Assigned task
Which of the lines below contain the string "Markdown"? Pull each one out of the data.

====== Data for this task

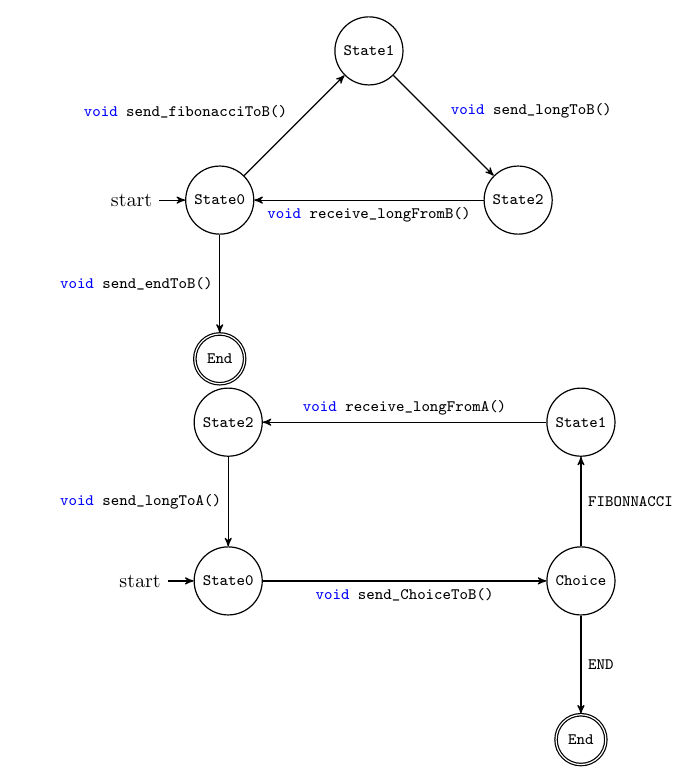
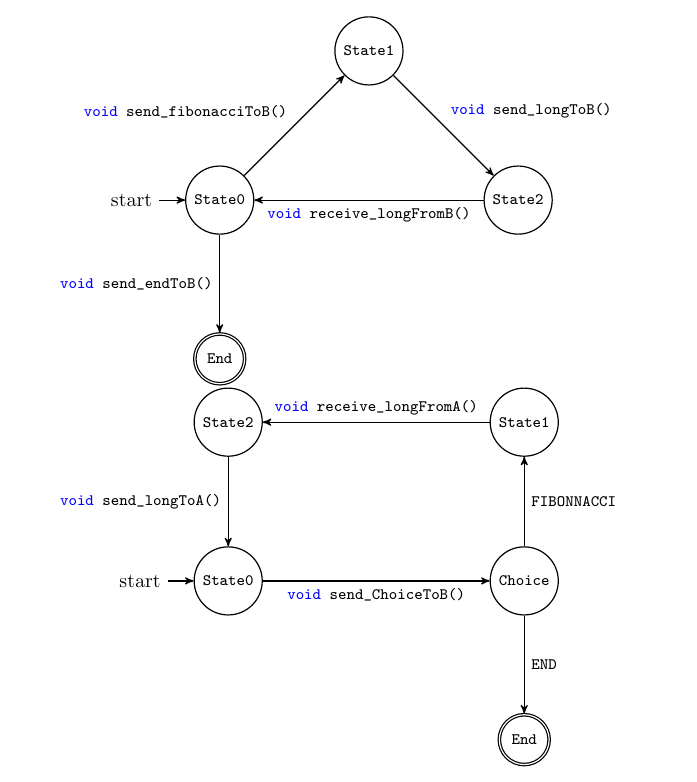
Before and after one commit to epsrc-abcd/session-types-use-cases, a LaTeX document (fibonacci/report/main.tex, which reads fibonacci/report/state_machine.tex): part of page 5 of 5, cut so that both start at the same text. Compiled offline with pdfLaTeX.

Commit message:
state machine

```diff
--- a/fibonacci/report/state_machine.tex
+++ b/fibonacci/report/state_machine.tex
@@ -16,7 +16,7 @@
 
 \begin{statemachine}
 	\node[initial,state]		(S0)								{\lstinline|State0|};
-	\node[state]				(Ch)	[right=5cm of S0]				{\lstinline|Choice|};
+	\node[state]				(Ch)	[right=4cm of S0]				{\lstinline|Choice|};
 	\node[state]				(S1)	[above of=Ch]				{\lstinline|State1|};
 	\node[state]				(S2)	[above of=S0]				{\lstinline|State2|};
 	\node[state,accepting]		(END)	[below of=Ch]				{\lstinline|End|};
```
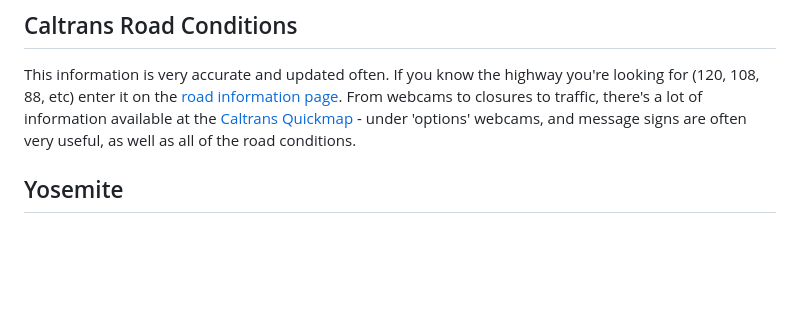
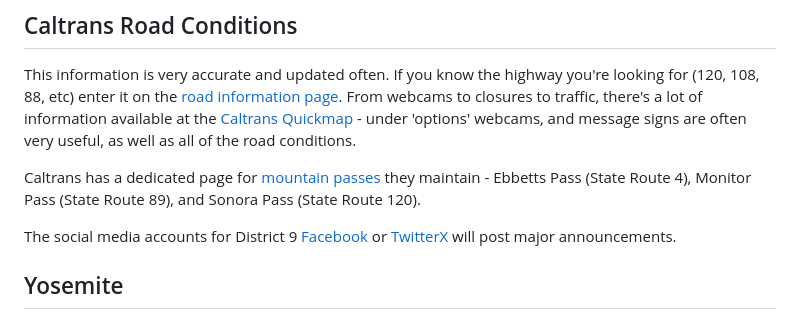
Before and after one commit to erutan/sierra-conditions, a Markdown page: content/conditions/roads.md, the part around the change. Drawn GitHub-style; blank space fills up the shorter version.

```diff
--- a/content/conditions/roads.md
+++ b/content/conditions/roads.md
@@ -10,6 +10,10 @@ next: '/conditions/news/'
 ## Caltrans Road Conditions
 
 This information is very accurate and updated often.  If you know the highway you're looking for (120, 108, 88, etc) enter it on the [road information page](https://roads.dot.ca.gov/roadscell.php). From webcams to closures to traffic, there's a lot of information available at the [Caltrans Quickmap](http://quickmap.dot.ca.gov/) - under 'options' webcams, and message signs are often very useful, as well as all of the road conditions.
+
+Caltrans has a dedicated page for [mountain passes](https://dot.ca.gov/caltrans-near-me/district-10/district-10-popular-links/mountain-passes) they maintain - Ebbetts Pass (State Route 4), Monitor Pass (State Route 89), and Sonora Pass (State Route 120).
+
+The social media accounts for District 9 [Facebook](https://www.facebook.com/Caltrans9) or [TwitterX](https://twitter.com/Caltrans9) will post major announcements.
 
 ## Yosemite
 
```
Also changed, not shown: content/conditions/reports.md (+4 -2 lines), 1 other file.
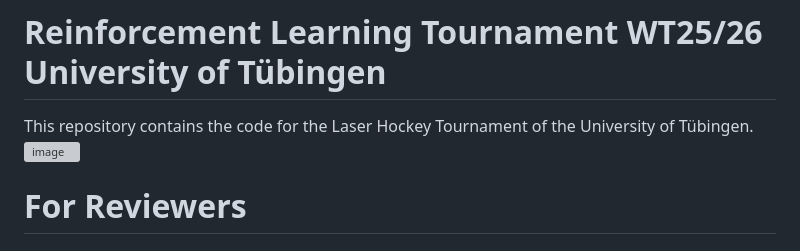
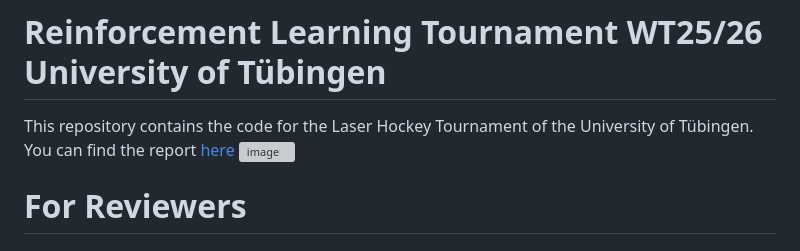
Before and after one commit to DerSimi/swabian-olympics, a Markdown page: README.md, the part around the change. Rendered like a GitHub page; grey boxes are pictures that could not be loaded.

Commit message:
Update README with report link
Added link to the report in the README.

```diff
--- a/README.md
+++ b/README.md
@@ -1,6 +1,6 @@
 # Reinforcement Learning Tournament WT25/26 University of Tübingen
 
-This repository contains the code for the Laser Hockey Tournament of the University of Tübingen.
+This repository contains the code for the Laser Hockey Tournament of the University of Tübingen. You can find the report [here](report/report.pdf)
 <img width="585" height="825" alt="image" src="https://github.com/user-attachments/assets/97d81433-f0ec-42f2-8974-a9a679e6ddd1" />
 
 # For Reviewers
```
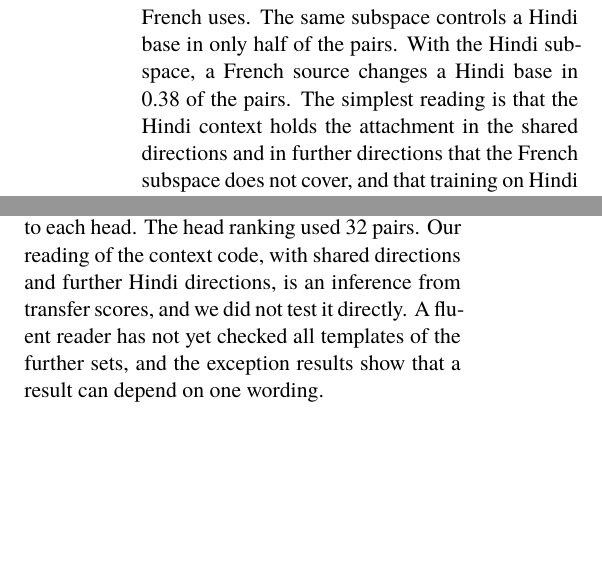
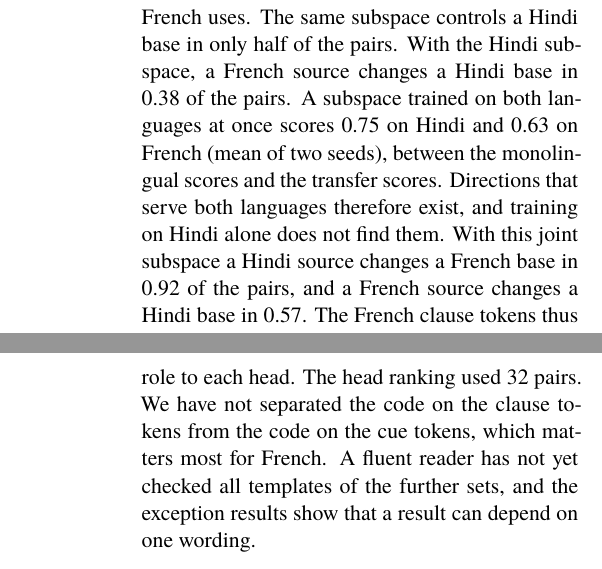
Before and after one commit to bitmap4/negation-attachment, a LaTeX paper (report/main.tex): two parts of the columns of pages 6 and 8 of 9 before the commit and two parts of the columns of pages 6 and 9 of 9 after it, joined at a grey line, cut so that both start at the same text, the shorter picture padded with empty space. Compiled offline with XeLaTeX.

Commit message:
joint Hindi-French subspace

```diff
--- a/report/main.tex
+++ b/report/main.tex
@@ -460,8 +460,9 @@ subspace, a Hindi source changes the answer of a French base in 0.83 of the
 pairs, as often as a French source does (0.82), so the Hindi clause tokens
 hold the attachment in the directions that French uses. The same subspace
 controls a Hindi base in only half of the pairs. With the Hindi subspace, a
-French source changes a Hindi base in 0.38 of the pairs. The simplest reading is that the Hindi context holds the
-attachment in the shared directions and in further directions that the
-French subspace does not cover, and that training on Hindi finds mostly
-the latter. The shared part of the mechanism is partial in the context,
-larger at the options and complete at the last position.
+French source changes a Hindi base in 0.38 of the pairs. A subspace trained on both languages at once scores 0.75 on Hindi and
+0.63 on French (mean of two seeds), between the monolingual scores and the
+transfer scores. Directions that serve both languages therefore exist, and
+training on Hindi alone does not find them. With this joint subspace a Hindi
+source changes a French base in 0.92 of the pairs, and a French source
+changes a Hindi base in 0.57. The French clause tokens thus hold a weaker
@@ -678,9 +683,9 @@ The study has limits. The full analysis uses one model. The DAS scores on the
 main sites have three seeds, and the other DAS scores have one or two.
 Recovery is not additive, since one head, one layer or one clause alone does
 little, and we therefore describe sets of heads and cannot give a role to each
-head. The head ranking used 32 pairs. Our reading of the context code, with
-shared directions and further Hindi directions, is an inference from transfer
-scores, and we did not test it directly. A fluent reader has not yet checked
+head. The head ranking used 32 pairs. We have not separated the code on the
+clause tokens from the code on the cue tokens, which matters most for French.
+A fluent reader has not yet checked
 all templates of the further sets, and the exception results show that a
 result can depend on one wording.
 
```
Also changed, not shown: jobs/cmds/r16_joint.txt (added, +3 -0 lines), results/RESULTS.md (+2 -0 lines), README.md, report/main.pdf, report/main.tex (8 more changed lines), 4 other files.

============

Reply to the exercise
Before and after one commit to erutan/sierra-conditions, a Markdown page: content/conditions/roads.md, the part around the change. Drawn GitHub-style; blank space fills up the shorter version.
Before and after one commit to DerSimi/swabian-olympics, a Markdown page: README.md, the part around the change. Rendered like a GitHub page; grey boxes are pictures that could not be loaded.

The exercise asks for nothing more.